Participating members of the itty-bitty-titty-committee yearn after the cleavage and stereotypical ‘sex appeal’ of big boobs, while those with anything over a D-cup would happily trade in their back pain and inability-to-run-without-getting-a-black-eye for being able to wear a cute bralette all day. No matter what our boobs look like to other people, we always seem to want the grass that’s greener on the other size (geddit?).
We see a good range of breast sizes in the media and online. However, there’s one specific body type that is missing from the discussion on boob-related positivity: there are no on-screen women with uneven boobs – or, at least, it’s very rarely talked about.
Everyone’s boobs are slightly different sizes, with differences ranging from basically unnoticeable to anyone but the attached woman to drastically different. I am one of the latter. Think D-cup on the left and A-cup on the right levels of asymmetry. When I’m not wearing a bra, my nipples look like a % sign, and when I am, there’s a distinct chasm in the right cup where my boob very much doesn’t fill the cup. When I was a teenager, I was very insecure about my body. All of my friends (and everyone on Instagram) had these perfectly even boobs, which in my head, made them 1189278 times more likely to get a boyfriend than me. I did every trick under the sun to get my right boob to catch up with my left one – turns out, massaging it with olive oil doesn’t work in the slightest. The Internet lied!
I’m certainly not the only one who has spiralled into a cycle of self-hatred caused by seeing other people’s bodies online and comparing them to my own.
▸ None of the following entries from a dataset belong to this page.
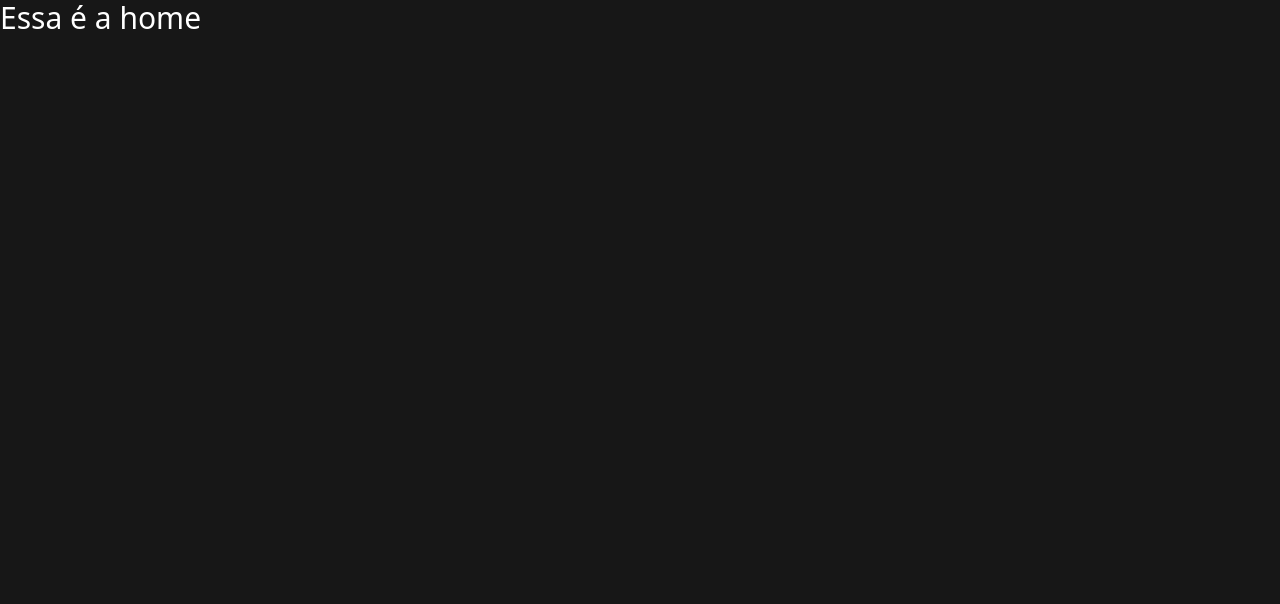
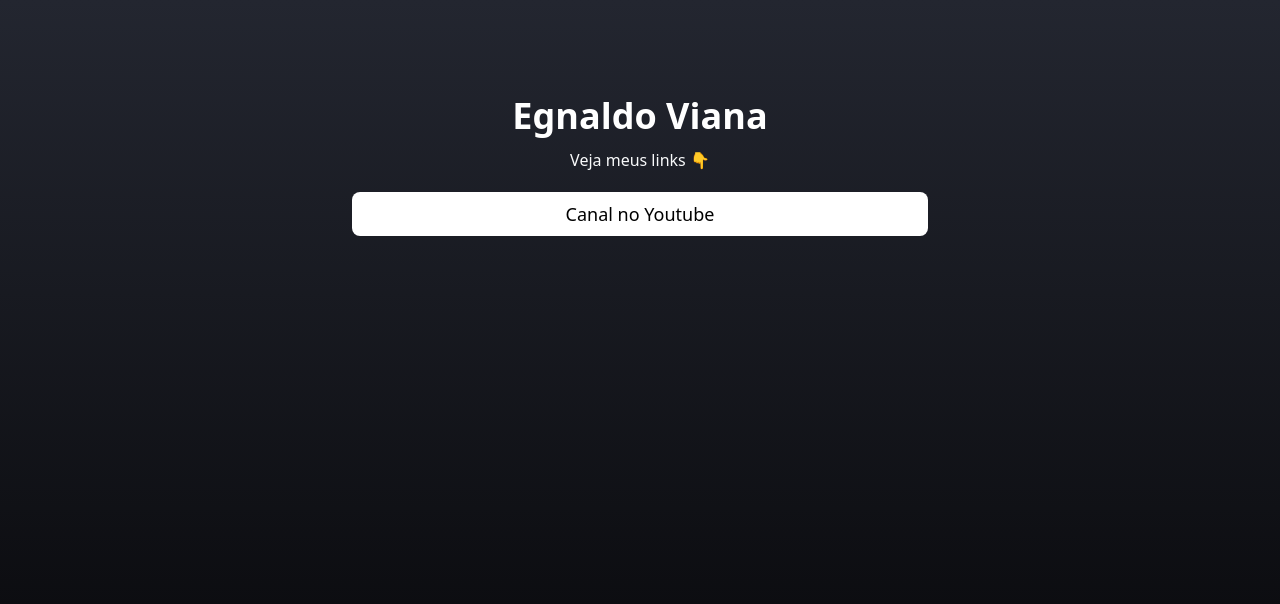
Before and after one commit to Egnaldo-Viana/linkeTree, a React (Vite) app: page / in a window 1280 px wide. Shown: the top 604 px of the page. Built offline with nearby package versions, Linux system fonts and the light colour scheme.

Commit message:
feat: criando pagina login

```diff
--- a/package.json
+++ b/package.json
@@ -13,6 +13,7 @@
     "@tailwindcss/vite": "^4.1.18",
     "react": "^19.2.0",
     "react-dom": "^19.2.0",
+    "react-icons": "^5.5.0",
     "react-router": "^7.11.0",
     "tailwindcss": "^4.1.18"
   },
--- a/src/index.css
+++ b/src/index.css
@@ -1 +1,6 @@
 @import 'tailwindcss';
+
+body{
+ min-height: 100vh;
+ background: linear-gradient(#232630, #050507) ;
+}
--- a/src/pages/home/index.tsx
+++ b/src/pages/home/index.tsx
@@ -1,7 +1,18 @@
 export function Home() {
   return (
-    <div className="w-full h-screen bg-neutral-900">
-      <h1 className="text-white text-3xl">Essa é a home</h1>
+    <div className="flex flex-col w-full py-4 items-center justify-center">
+      <h1 className="text-white md:text-4xl text-3xl font-bold mt-20">
+        Egnaldo Viana
+      </h1>
+      <span className="text-gray-50 mb-5 mt-3">Veja meus links 👇</span>
+      <main className="flex flex-col w-11/12 max-w-xl text-center">
+        <section className="bg-white mb-4 w-full py-2 rounded-lg select-none transition-transform hover:scale-105 cursor-pointer">
+          <a>
+            <p className="text-base md:text-lg">Canal no Youtube</p>
+          </a>
+        </section>
+        <footer className="flex justify-center gap-3 my-4"></footer>
+      </main>
     </div>
   );
 }
```
Also changed, not shown: 1 other file (tests, documents, lock files or other folders).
In 2016, The Children’s Society reported that in 2009/10, 30% of 10 to 15-year-old girls were unhappy with their appearance, but by 2013/14 this had risen to 34%.
It’s only recently that I’ve come to accept my body and realise that I have the best of both boobs, but I feel like this process could have been accelerated had I been exposed to something other than perfectly even breasts in all the media I saw as a young teenager. I might have felt a little less like a faulty woman, and a little more accepting of the body that I was in. I needed a wonky-titted role model who would let me know that it’s okay to be skew, just by means of me seeing her embrace her big chef and little chef (ugh, sorry). You’d be surprised how many other women are in the wonky boat along with me (around 25%!), considering that the only two celebrities I could find that have ‘admitted’ to having them being Jennifer Lawrence and Kiera Knightly, the latter of which being the only one who’s attempted to normalise it – she did an amazing untouched topless shoot where she bears all her asymmetrical beauty.
One of the most important steps on the path to accepting your body for all of its lumps and bumps is seeing other people with those same lumps and bumps embrace them in themselves. It’s so important that young girls (and boys!) are exposed to people of all shapes, sizes and colours. If they see a real grown-up with a version of their own body and see how confident they are with how they look, they’ll begin to associate their own body image with the beauty and confidence that they see.
Representation has been a big talking point in the media lately in terms of race and gender, but the importance of seeing yourself represented by those on screen and online is also applicable to body shape and size. When we only see one type of person being called beautiful (usually a white, blonde, size 8 or below girl with a biologically impossible waist-to-hip ratio and boobs approximately the size and shape of a cantaloupe melon), we automatically tell ourselves that unless we look like her, we are worthless. It’s not that looking like that girl is a bad thing – what’s bad is classifying her as peak beauty, with other genres of person being in any way less beautiful. Teenagers and adults alike are affected negatively by the bombardment of images of these “perfect bodies”, which is why representation of all body types is so important to people’s happiness and sense of their own beauty.
In an ideal world, the media would change to show all sorts of bodies and bits – but in reality, that change is going to be pretty slow, and the Kardashians sure as hell aren’t going anywhere. Something that everyone can do to expose themselves to positive body images is to tailor their social media feed. A bit of self-censorship can do wonders for your confidence. Unfollow anyone whose body makes yours feel any less worthy – it’s not worth beating yourself up every time they upload.
While my insecurity was always my skew boobs, other people might feel bad about their nipples being too big, or too small, or dislike their cellulite, or their freckles, or their body hair.
A diverse media would mean that all those insecurities are justified by at least one other person who’s body says “you’re not alone, and you are beautiful”.